Prior to serving at Lakeland, Hill was president of Huron College in South Dakota and assistant to the president and other roles at Carroll College. He received a master of divinity degree from McCormick Theological Seminary in Chicago, was an ordained Presbyterian minister and served churches in Wisconsin and Illinois.
A record crowd of more than 650 people gathered for Lakeland College's ninth annual Movers & Shakers Gala on May 14 for a spectacular evening of dancing, multi-course gourmet food, fellowship and philanthropic fundraising.
This year's event, which benefited Lakeland College, marked the return of dancing as eight community leaders and their professional partners were showcased.
The Rev. Matthew Widder, pastor of Holy Name of Jesus and St. Clement parishes, won the Movers & Shakers Gala championship, which goes to the dancer with a combination of the best judges' scores and the most purchased votes. Widder, the last dancer of the night, performed a Texas two-step routine. Widder was sponsored by Friends of Father Matthew Widder.

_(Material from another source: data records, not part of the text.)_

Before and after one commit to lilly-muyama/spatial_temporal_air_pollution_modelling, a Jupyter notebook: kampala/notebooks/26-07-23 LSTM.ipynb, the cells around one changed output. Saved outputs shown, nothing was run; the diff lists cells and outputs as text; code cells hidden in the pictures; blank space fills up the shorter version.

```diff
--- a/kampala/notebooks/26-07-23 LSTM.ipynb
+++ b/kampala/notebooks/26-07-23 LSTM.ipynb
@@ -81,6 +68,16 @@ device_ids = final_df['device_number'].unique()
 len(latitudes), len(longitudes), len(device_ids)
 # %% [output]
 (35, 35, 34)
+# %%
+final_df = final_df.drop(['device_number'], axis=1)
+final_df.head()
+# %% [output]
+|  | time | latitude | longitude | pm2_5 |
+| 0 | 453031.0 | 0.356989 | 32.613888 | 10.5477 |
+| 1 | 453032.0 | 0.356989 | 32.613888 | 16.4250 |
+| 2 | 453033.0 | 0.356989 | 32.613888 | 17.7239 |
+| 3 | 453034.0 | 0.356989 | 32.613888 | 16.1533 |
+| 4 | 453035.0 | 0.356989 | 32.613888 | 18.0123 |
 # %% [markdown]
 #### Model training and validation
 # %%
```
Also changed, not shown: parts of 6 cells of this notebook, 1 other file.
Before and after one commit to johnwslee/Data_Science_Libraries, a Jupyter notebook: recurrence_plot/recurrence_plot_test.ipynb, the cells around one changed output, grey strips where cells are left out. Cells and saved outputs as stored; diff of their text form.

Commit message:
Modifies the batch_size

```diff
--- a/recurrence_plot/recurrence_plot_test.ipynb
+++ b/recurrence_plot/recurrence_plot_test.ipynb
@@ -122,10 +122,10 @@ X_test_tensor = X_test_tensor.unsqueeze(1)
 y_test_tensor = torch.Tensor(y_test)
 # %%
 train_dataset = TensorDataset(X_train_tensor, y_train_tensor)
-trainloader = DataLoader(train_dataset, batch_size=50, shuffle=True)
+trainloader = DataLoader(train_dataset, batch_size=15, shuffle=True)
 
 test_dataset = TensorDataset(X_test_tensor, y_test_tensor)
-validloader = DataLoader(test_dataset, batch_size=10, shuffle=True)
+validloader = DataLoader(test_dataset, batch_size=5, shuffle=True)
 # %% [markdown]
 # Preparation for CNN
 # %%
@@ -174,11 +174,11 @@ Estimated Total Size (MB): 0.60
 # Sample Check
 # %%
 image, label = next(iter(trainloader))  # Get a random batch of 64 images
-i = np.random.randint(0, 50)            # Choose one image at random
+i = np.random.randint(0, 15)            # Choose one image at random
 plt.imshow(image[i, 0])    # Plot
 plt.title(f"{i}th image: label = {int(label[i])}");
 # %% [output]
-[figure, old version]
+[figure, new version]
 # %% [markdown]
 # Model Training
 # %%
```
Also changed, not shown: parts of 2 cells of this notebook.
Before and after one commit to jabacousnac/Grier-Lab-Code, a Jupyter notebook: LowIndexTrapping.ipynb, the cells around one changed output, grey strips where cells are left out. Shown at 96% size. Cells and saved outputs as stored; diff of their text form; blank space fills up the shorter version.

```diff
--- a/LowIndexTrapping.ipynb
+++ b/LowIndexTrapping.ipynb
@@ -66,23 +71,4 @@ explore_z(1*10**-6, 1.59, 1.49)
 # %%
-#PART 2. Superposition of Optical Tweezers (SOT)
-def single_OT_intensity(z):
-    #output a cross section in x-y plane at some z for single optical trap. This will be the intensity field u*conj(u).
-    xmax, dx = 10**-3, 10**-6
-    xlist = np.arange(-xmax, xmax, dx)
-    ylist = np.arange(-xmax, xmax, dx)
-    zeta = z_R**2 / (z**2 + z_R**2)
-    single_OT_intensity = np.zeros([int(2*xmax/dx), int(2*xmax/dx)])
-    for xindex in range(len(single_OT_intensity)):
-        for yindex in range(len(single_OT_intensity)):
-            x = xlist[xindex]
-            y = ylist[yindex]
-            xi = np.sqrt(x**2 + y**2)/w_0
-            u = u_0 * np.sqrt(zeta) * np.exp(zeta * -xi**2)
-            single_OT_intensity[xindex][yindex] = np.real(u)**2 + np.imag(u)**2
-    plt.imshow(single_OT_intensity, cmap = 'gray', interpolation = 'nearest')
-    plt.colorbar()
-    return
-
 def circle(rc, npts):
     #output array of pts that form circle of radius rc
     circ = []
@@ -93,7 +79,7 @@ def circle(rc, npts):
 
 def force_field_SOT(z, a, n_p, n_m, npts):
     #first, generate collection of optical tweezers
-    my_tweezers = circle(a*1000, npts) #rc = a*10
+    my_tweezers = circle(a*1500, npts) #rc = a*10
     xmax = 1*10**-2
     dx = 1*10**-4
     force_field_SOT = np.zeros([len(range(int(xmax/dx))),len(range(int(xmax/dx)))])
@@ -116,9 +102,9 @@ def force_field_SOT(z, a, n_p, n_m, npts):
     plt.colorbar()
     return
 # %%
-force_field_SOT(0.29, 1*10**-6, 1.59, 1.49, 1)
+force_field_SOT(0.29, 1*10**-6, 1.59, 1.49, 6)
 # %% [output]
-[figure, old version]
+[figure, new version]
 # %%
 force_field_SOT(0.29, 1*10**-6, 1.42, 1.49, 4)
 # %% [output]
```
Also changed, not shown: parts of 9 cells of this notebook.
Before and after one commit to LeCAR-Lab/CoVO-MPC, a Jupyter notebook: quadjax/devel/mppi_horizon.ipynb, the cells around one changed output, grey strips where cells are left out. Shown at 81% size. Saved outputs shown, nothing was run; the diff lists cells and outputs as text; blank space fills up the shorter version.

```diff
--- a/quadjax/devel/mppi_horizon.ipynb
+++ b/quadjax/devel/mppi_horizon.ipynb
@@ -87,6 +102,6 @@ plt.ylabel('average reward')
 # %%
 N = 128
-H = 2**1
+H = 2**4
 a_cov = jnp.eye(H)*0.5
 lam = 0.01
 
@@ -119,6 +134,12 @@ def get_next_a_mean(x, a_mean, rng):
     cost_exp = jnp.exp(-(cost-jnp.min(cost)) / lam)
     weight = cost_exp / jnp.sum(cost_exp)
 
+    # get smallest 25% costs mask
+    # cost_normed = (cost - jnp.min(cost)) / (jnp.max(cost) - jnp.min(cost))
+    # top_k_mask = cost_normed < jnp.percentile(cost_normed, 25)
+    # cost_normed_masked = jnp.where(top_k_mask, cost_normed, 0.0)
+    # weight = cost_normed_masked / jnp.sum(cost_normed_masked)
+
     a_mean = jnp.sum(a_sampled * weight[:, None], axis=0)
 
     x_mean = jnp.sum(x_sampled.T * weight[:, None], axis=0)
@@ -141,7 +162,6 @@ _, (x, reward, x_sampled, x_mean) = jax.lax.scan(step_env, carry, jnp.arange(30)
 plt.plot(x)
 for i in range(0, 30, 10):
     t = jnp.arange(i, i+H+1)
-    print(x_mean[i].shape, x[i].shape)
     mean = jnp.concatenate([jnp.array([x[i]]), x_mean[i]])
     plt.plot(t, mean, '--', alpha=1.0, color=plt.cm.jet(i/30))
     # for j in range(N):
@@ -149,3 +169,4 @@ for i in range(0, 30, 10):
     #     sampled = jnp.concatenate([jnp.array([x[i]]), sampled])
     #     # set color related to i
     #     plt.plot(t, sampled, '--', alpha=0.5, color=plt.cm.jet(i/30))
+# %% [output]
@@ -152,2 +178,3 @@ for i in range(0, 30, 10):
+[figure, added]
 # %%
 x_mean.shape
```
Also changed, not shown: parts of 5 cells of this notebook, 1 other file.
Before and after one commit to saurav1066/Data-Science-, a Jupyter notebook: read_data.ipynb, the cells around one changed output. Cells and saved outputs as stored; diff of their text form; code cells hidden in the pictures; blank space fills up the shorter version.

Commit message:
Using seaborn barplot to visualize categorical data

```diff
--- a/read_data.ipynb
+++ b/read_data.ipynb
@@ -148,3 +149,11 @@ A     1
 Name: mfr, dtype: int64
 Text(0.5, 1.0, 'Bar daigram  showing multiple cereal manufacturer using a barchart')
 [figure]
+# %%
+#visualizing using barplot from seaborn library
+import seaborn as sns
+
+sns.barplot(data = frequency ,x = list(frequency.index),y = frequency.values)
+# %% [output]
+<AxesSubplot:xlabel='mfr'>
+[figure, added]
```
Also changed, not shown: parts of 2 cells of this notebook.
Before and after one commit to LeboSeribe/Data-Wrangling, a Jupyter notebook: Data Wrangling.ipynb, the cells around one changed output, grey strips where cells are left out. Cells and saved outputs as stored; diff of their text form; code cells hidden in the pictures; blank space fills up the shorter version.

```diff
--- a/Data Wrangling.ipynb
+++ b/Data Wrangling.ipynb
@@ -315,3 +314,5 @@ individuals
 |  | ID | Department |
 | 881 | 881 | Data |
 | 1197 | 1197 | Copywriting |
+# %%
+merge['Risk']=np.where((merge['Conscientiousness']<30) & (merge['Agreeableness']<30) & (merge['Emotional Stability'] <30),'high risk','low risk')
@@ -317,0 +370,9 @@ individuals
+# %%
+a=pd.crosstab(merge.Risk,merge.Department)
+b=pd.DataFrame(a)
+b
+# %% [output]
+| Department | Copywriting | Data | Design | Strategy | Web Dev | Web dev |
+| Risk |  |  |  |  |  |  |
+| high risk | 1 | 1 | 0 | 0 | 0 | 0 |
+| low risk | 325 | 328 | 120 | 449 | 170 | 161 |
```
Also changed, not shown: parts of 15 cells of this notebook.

As a result of Widder's victory, his charity of choice, St. Vincent de Paul Society of Sheboygan, will be the 2017 partner charity and receive $10,000.
The 2017 Movers & Shakers Gala, the 10th anniversary of the event, is set for May 20.
Winning the “Judges' Choice” award was Brooke Van Asten, a territory director at ACUITY, who danced a swing routine. Van Asten was sponsored by ACUITY.
Lakeland's Todd Wehr Center was transformed into a majestic ballroom, which included an elegant dance floor framed by wall-to-wall carpeting, professional lighting and multiple large video screens.
In its previous eight years, Movers & Shakers raised more than $3 million, including a four-year total of $263,500, for more than 30 nonprofit organizations.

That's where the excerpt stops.